The recent book The Secret discusses ideas that are not so secret. They’ve been with us since biblical times and the fundamental basis to the book is the law of attraction. The book or DVD gives the message that whatever we put out in the Universe comes back to us. For example; if you release negativity then you attract negativity and vice versa with positive energy. The reason I’m writing this is as follows: People are attracted to people like themselves. They are comfortable with people like themselves and for the most part hang around with people like themselves. Stop, take inventory of your friends. For the most part, do you have similar beliefs about faith, life and sports? How about clothes you wear and type of food you eat? I would bet that you are similar in some regards which proves a quick point. People are attracted to people like themselves. Recently, I took inventory myself and realized that my closest friends are all successful entrepreneurs and own their own businesses.

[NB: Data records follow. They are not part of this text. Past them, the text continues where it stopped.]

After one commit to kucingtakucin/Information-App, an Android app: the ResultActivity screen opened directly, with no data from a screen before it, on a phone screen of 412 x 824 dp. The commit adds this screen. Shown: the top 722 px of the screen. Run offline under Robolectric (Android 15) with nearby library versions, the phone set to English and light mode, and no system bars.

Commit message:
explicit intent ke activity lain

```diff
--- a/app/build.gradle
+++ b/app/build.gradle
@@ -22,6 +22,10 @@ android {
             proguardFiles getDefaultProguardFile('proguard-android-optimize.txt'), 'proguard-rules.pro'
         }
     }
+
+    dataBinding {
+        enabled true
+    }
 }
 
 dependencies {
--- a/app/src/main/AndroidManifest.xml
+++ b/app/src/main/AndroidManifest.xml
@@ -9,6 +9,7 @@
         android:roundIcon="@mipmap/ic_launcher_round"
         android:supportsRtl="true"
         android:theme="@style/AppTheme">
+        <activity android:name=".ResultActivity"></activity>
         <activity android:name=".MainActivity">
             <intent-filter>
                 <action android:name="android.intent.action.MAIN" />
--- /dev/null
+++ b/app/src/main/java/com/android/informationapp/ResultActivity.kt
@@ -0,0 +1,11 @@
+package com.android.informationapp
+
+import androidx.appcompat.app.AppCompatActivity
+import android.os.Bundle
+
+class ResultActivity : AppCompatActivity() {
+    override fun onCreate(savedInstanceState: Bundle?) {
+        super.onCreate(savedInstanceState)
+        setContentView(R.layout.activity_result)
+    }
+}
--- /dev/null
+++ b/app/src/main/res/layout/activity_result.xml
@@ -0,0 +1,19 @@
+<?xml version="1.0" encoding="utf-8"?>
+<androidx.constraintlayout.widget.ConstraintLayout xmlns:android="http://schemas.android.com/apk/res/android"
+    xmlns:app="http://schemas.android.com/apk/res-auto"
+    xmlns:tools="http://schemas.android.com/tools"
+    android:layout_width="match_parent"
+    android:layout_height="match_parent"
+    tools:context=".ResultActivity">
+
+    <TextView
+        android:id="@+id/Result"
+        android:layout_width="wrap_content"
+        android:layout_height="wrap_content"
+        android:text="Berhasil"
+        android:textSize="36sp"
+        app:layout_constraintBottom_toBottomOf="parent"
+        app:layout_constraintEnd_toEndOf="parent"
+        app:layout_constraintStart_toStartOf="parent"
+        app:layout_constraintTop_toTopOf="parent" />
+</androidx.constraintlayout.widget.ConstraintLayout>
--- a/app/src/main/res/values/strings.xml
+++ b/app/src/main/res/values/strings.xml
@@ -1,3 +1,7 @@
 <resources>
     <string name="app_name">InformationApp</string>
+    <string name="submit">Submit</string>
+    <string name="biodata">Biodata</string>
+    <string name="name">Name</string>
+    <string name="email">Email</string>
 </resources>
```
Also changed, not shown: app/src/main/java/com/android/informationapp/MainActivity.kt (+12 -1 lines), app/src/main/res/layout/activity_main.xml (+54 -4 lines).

WHAT’S THE POINT?
You have only a few minutes to make a positive impression on a seller when they call you to sell their house. You know that people are attracted to people with similar characteristics and traits, so what you want to do in this short period of time is to model their behavior as much as possible to begin the bonding process. Since you’re on the phone, all you have to work with is their voice. So, after your friendly “happy to help you” greeting, begin to mimic their voice in terms of tone, inflection and speed. People listen at the same speed that they speak. I had an employee that spoke really slowly while I spoke really fast and it took me 15 years to realize that he could never keep up with me mentally because I spoke faster than he could listen. Talking slow and listening slow does not mean that the person is slow. It means that they process words at a different speed which has no implications as to their intelligence. Likewise, some people learn better by reading, other verbally and people like myself by watching. I will process information much faster if I can observe it with my eyes. Reading takes much longer for me and in fact, I must read new information at least twice before it starts to register. You really need to understand this for your own benefit for all future education. Because if you learn efficiently and effectively by reading a book, why would you ever go to a seminar when you can just get the book?
Recently I read in the paper that when Hillary Clinton, in her run for president, speaks in the South, she speaks with a twang. Why? Because people in the South speak with a twang. Maybe it’s the same reason that when we visit Mexico we attempt to speak Spanish. We speak in the language that people understand and in the dialects they are familiar with.
For more on sales training I highly suggest Tom Hopkins and for human relation skills; you cant go wrong with Dale Carnegie classes.